=== TASK GOAL ===
Reproduce exactly the line that includes "-### Invierte en" and all lines after it, ending with the last line of the data.

=== EXERCISE DATA ===
--- --- ---

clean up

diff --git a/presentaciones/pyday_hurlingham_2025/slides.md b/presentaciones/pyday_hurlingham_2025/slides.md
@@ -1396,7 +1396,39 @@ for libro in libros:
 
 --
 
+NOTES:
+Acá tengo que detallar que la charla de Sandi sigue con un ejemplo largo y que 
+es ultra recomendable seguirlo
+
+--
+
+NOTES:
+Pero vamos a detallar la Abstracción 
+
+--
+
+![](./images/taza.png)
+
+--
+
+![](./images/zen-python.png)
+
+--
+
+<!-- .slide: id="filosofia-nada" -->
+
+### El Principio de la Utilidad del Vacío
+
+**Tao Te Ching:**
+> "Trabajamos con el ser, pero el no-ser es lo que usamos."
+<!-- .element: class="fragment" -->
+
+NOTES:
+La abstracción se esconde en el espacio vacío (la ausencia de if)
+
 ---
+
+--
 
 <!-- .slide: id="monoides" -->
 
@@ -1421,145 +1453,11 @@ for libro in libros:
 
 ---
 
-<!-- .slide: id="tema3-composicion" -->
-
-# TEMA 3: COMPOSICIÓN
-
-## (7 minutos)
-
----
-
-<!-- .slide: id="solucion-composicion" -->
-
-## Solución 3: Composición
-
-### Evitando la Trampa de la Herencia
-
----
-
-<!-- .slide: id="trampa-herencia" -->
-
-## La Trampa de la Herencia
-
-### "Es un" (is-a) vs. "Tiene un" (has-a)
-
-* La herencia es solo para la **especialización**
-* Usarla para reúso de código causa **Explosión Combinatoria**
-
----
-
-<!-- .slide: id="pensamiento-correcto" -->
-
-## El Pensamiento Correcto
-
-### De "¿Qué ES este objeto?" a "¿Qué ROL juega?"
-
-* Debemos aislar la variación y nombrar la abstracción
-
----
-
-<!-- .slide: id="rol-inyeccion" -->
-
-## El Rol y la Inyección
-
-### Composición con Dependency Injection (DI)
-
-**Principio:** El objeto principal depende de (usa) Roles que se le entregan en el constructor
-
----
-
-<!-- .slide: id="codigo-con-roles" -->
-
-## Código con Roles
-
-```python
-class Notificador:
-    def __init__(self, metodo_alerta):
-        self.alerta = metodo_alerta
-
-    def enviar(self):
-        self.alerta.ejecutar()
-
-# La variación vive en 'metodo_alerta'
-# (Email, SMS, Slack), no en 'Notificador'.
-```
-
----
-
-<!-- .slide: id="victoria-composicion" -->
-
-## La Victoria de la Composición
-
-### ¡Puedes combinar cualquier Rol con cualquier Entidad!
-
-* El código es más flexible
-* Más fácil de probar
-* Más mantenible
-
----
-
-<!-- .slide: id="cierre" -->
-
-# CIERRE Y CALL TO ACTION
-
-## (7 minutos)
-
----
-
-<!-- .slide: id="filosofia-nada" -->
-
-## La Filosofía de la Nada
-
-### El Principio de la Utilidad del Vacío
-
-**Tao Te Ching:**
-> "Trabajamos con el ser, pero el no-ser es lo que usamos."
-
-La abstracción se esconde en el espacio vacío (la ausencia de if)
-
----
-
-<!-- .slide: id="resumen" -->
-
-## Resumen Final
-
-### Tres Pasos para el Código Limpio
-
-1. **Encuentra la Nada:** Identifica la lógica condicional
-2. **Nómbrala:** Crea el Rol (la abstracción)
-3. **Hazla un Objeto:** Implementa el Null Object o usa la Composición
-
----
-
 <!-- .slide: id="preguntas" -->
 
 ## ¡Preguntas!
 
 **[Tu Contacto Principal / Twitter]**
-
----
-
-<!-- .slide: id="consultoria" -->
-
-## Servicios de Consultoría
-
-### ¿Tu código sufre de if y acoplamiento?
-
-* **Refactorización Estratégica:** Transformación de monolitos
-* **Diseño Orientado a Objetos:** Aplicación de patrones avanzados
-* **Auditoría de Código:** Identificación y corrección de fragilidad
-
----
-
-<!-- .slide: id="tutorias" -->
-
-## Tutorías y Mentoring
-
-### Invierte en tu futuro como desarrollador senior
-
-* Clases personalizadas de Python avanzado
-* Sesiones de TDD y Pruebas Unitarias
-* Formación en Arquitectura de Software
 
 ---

--- --- ---

=== EXPECTED ANSWER ===
-### Invierte en tu futuro como desarrollador senior
-
-* Clases personalizadas de Python avanzado
-* Sesiones de TDD y Pruebas Unitarias
-* Formación en Arquitectura de Software
 
 ---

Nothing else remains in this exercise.